__TASK STATEMENT__.
Could you return every record below exactly as it stands, leaving out the pictures?

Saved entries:
________________________________________

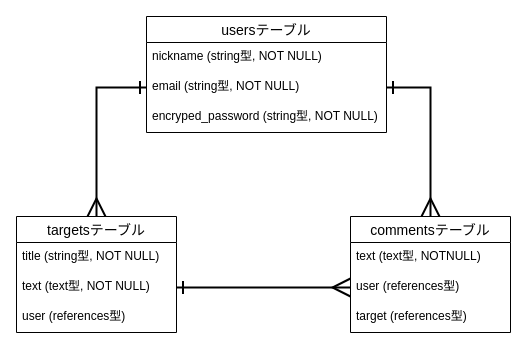
Above: test.dio in shizuka-yamamoto/maccho-app (draw.io), before the change. Source tidied: cells renumbered, new cells numbered last; positions are measured from the earlier drawing's top-left corner, leaving out a move shared by most shapes. Both pictures are drawn from the tidied source at 100%, with x=0, y=0 at pixel (16, 16).
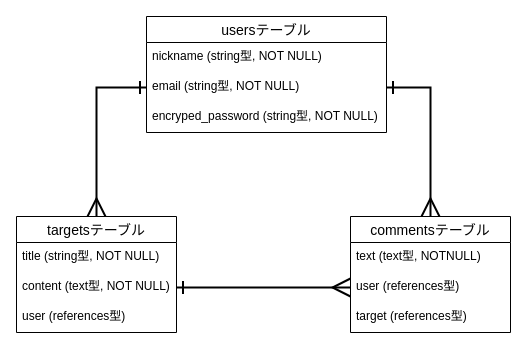
The same diagram, later.

Commit message (it also covers changes not shown here):
カラム名の修正

What changed in the source:
```diff
@@
 <mxGraphModel>
   <root>
     <mxCell id="0" />
     <mxCell id="1" parent="0" />
     <mxCell id="2" value="usersテーブル" style="swimlane;fontStyle=0;horizontal=1;startSize=26;align=center;fontSize=14;labelBackgroundColor=none;" parent="1" vertex="1">
       <mxGeometry x="130" width="240" height="116" as="geometry" />
     </mxCell>
     <mxCell id="3" value="nickname (string型, NOT NULL)" style="text;strokeColor=none;fillColor=none;spacingLeft=4;spacingRight=4;overflow=hidden;fontSize=12;" parent="2" vertex="1">
       <mxGeometry y="26" width="240" height="30" as="geometry" />
     </mxCell>
     <mxCell id="4" value="email (string型, NOT NULL)" style="text;strokeColor=none;fillColor=none;spacingLeft=4;spacingRight=4;overflow=hidden;points=[[0,0.5],[1,0.5]];portConstraint=eastwest;fontSize=12;" parent="2" vertex="1">
       <mxGeometry y="56" width="240" height="30" as="geometry" />
     </mxCell>
     <mxCell id="5" value="encryped_password (string型, NOT NULL)" style="text;strokeColor=none;fillColor=none;spacingLeft=4;spacingRight=4;overflow=hidden;fontSize=12;" parent="2" vertex="1">
       <mxGeometry y="86" width="240" height="30" as="geometry" />
     </mxCell>
     <mxCell id="6" style="edgeStyle=orthogonalEdgeStyle;rounded=0;jettySize=auto;html=1;entryX=0;entryY=0.5;entryDx=0;entryDy=0;endArrow=ERone;endFill=0;endSize=10;startArrow=ERmany;startFill=0;startSize=15;strokeWidth=2;" parent="1" edge="1" source="7" target="4">
       <mxGeometry relative="1" as="geometry" />
     </mxCell>
     <mxCell id="7" value="targetsテーブル" style="swimlane;fontStyle=0;horizontal=1;startSize=26;align=center;fontSize=14;" parent="1" vertex="1">
       <mxGeometry y="200" width="160" height="116" as="geometry" />
     </mxCell>
     <mxCell id="8" value="title (string型, NOT NULL)" style="text;strokeColor=none;fillColor=none;spacingLeft=4;spacingRight=4;overflow=hidden;fontSize=12;" parent="7" vertex="1">
       <mxGeometry y="26" width="160" height="30" as="geometry" />
     </mxCell>
-    <mxCell id="9" value="text (text型, NOT NULL)" style="text;strokeColor=none;fillColor=none;spacingLeft=4;spacingRight=4;overflow=hidden;points=[[0,0.5],[1,0.5]];portConstraint=eastwest;fontSize=12;" parent="7" vertex="1">
+    <mxCell id="9" value="content (text型, NOT NULL)" style="text;strokeColor=none;fillColor=none;spacingLeft=4;spacingRight=4;overflow=hidden;points=[[0,0.5],[1,0.5]];portConstraint=eastwest;fontSize=12;" parent="7" vertex="1">
       <mxGeometry y="56" width="160" height="30" as="geometry" />
     </mxCell>
     <mxCell id="10" value="user (references型)" style="text;strokeColor=none;fillColor=none;spacingLeft=4;spacingRight=4;overflow=hidden;fontSize=12;" parent="7" vertex="1">
       <mxGeometry y="86" width="160" height="30" as="geometry" />
     </mxCell>
     <mxCell id="11" style="edgeStyle=orthogonalEdgeStyle;rounded=0;jettySize=auto;html=1;exitX=0.5;exitY=0;exitDx=0;exitDy=0;entryX=1;entryY=0.5;entryDx=0;entryDy=0;startArrow=ERmany;startFill=0;endArrow=ERone;endFill=0;startSize=15;endSize=10;strokeWidth=2;" parent="1" edge="1" source="12" target="4">
       <mxGeometry relative="1" as="geometry" />
     </mxCell>
     <mxCell id="12" value="commentsテーブル" style="swimlane;fontStyle=0;horizontal=1;startSize=26;align=center;fontSize=14;" parent="1" vertex="1">
       <mxGeometry x="334" y="200" width="160" height="116" as="geometry" />
     </mxCell>
     <mxCell id="13" value="text (text型, NOTNULL)" style="text;strokeColor=none;fillColor=none;spacingLeft=4;spacingRight=4;overflow=hidden;fontSize=12;" parent="12" vertex="1">
       <mxGeometry y="26" width="160" height="30" as="geometry" />
     </mxCell>
     <mxCell id="14" value="user (references型)" style="text;strokeColor=none;fillColor=none;spacingLeft=4;spacingRight=4;overflow=hidden;points=[[0,0.5],[1,0.5]];portConstraint=eastwest;fontSize=12;" parent="12" vertex="1">
       <mxGeometry y="56" width="160" height="30" as="geometry" />
     </mxCell>
     <mxCell id="15" value="target (references型)" style="text;strokeColor=none;fillColor=none;spacingLeft=4;spacingRight=4;overflow=hidden;fontSize=12;" parent="12" vertex="1">
       <mxGeometry y="86" width="160" height="30" as="geometry" />
     </mxCell>
     <mxCell id="16" style="edgeStyle=orthogonalEdgeStyle;rounded=0;jettySize=auto;html=1;exitX=1;exitY=0.5;exitDx=0;exitDy=0;entryX=0;entryY=0.5;entryDx=0;entryDy=0;startArrow=ERone;startFill=0;endArrow=ERmany;endFill=0;startSize=10;endSize=15;strokeWidth=2;" parent="1" edge="1" source="9" target="14">
       <mxGeometry relative="1" as="geometry" />
     </mxCell>
   </root>
 </mxGraphModel>
```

________________________________________

__PROBLEM SOLUTION__.
Above: test.dio in shizuka-yamamoto/maccho-app (draw.io), before the change. Source tidied: cells renumbered, new cells numbered last; positions are measured from the earlier drawing's top-left corner, leaving out a move shared by most shapes. Both pictures are drawn from the tidied source at 100%, with x=0, y=0 at pixel (16, 16).
The same diagram, later.

Commit message (it also covers changes not shown here):
カラム名の修正

What changed in the source:
```diff
@@
 <mxGraphModel>
   <root>
     <mxCell id="0" />
     <mxCell id="1" parent="0" />
     <mxCell id="2" value="usersテーブル" style="swimlane;fontStyle=0;horizontal=1;startSize=26;align=center;fontSize=14;labelBackgroundColor=none;" parent="1" vertex="1">
       <mxGeometry x="130" width="240" height="116" as="geometry" />
     </mxCell>
     <mxCell id="3" value="nickname (string型, NOT NULL)" style="text;strokeColor=none;fillColor=none;spacingLeft=4;spacingRight=4;overflow=hidden;fontSize=12;" parent="2" vertex="1">
       <mxGeometry y="26" width="240" height="30" as="geometry" />
     </mxCell>
     <mxCell id="4" value="email (string型, NOT NULL)" style="text;strokeColor=none;fillColor=none;spacingLeft=4;spacingRight=4;overflow=hidden;points=[[0,0.5],[1,0.5]];portConstraint=eastwest;fontSize=12;" parent="2" vertex="1">
       <mxGeometry y="56" width="240" height="30" as="geometry" />
     </mxCell>
     <mxCell id="5" value="encryped_password (string型, NOT NULL)" style="text;strokeColor=none;fillColor=none;spacingLeft=4;spacingRight=4;overflow=hidden;fontSize=12;" parent="2" vertex="1">
       <mxGeometry y="86" width="240" height="30" as="geometry" />
     </mxCell>
     <mxCell id="6" style="edgeStyle=orthogonalEdgeStyle;rounded=0;jettySize=auto;html=1;entryX=0;entryY=0.5;entryDx=0;entryDy=0;endArrow=ERone;endFill=0;endSize=10;startArrow=ERmany;startFill=0;startSize=15;strokeWidth=2;" parent="1" edge="1" source="7" target="4">
       <mxGeometry relative="1" as="geometry" />
     </mxCell>
     <mxCell id="7" value="targetsテーブル" style="swimlane;fontStyle=0;horizontal=1;startSize=26;align=center;fontSize=14;" parent="1" vertex="1">
       <mxGeometry y="200" width="160" height="116" as="geometry" />
     </mxCell>
     <mxCell id="8" value="title (string型, NOT NULL)" style="text;strokeColor=none;fillColor=none;spacingLeft=4;spacingRight=4;overflow=hidden;fontSize=12;" parent="7" vertex="1">
       <mxGeometry y="26" width="160" height="30" as="geometry" />
     </mxCell>
-    <mxCell id="9" value="text (text型, NOT NULL)" style="text;strokeColor=none;fillColor=none;spacingLeft=4;spacingRight=4;overflow=hidden;points=[[0,0.5],[1,0.5]];portConstraint=eastwest;fontSize=12;" parent="7" vertex="1">
+    <mxCell id="9" value="content (text型, NOT NULL)" style="text;strokeColor=none;fillColor=none;spacingLeft=4;spacingRight=4;overflow=hidden;points=[[0,0.5],[1,0.5]];portConstraint=eastwest;fontSize=12;" parent="7" vertex="1">
       <mxGeometry y="56" width="160" height="30" as="geometry" />
     </mxCell>
     <mxCell id="10" value="user (references型)" style="text;strokeColor=none;fillColor=none;spacingLeft=4;spacingRight=4;overflow=hidden;fontSize=12;" parent="7" vertex="1">
       <mxGeometry y="86" width="160" height="30" as="geometry" />
     </mxCell>
     <mxCell id="11" style="edgeStyle=orthogonalEdgeStyle;rounded=0;jettySize=auto;html=1;exitX=0.5;exitY=0;exitDx=0;exitDy=0;entryX=1;entryY=0.5;entryDx=0;entryDy=0;startArrow=ERmany;startFill=0;endArrow=ERone;endFill=0;startSize=15;endSize=10;strokeWidth=2;" parent="1" edge="1" source="12" target="4">
       <mxGeometry relative="1" as="geometry" />
     </mxCell>
     <mxCell id="12" value="commentsテーブル" style="swimlane;fontStyle=0;horizontal=1;startSize=26;align=center;fontSize=14;" parent="1" vertex="1">
       <mxGeometry x="334" y="200" width="160" height="116" as="geometry" />
     </mxCell>
     <mxCell id="13" value="text (text型, NOTNULL)" style="text;strokeColor=none;fillColor=none;spacingLeft=4;spacingRight=4;overflow=hidden;fontSize=12;" parent="12" vertex="1">
       <mxGeometry y="26" width="160" height="30" as="geometry" />
     </mxCell>
     <mxCell id="14" value="user (references型)" style="text;strokeColor=none;fillColor=none;spacingLeft=4;spacingRight=4;overflow=hidden;points=[[0,0.5],[1,0.5]];portConstraint=eastwest;fontSize=12;" parent="12" vertex="1">
       <mxGeometry y="56" width="160" height="30" as="geometry" />
     </mxCell>
     <mxCell id="15" value="target (references型)" style="text;strokeColor=none;fillColor=none;spacingLeft=4;spacingRight=4;overflow=hidden;fontSize=12;" parent="12" vertex="1">
       <mxGeometry y="86" width="160" height="30" as="geometry" />
     </mxCell>
     <mxCell id="16" style="edgeStyle=orthogonalEdgeStyle;rounded=0;jettySize=auto;html=1;exitX=1;exitY=0.5;exitDx=0;exitDy=0;entryX=0;entryY=0.5;entryDx=0;entryDy=0;startArrow=ERone;startFill=0;endArrow=ERmany;endFill=0;startSize=10;endSize=15;strokeWidth=2;" parent="1" edge="1" source="9" target="14">
       <mxGeometry relative="1" as="geometry" />
     </mxCell>
   </root>
 </mxGraphModel>
```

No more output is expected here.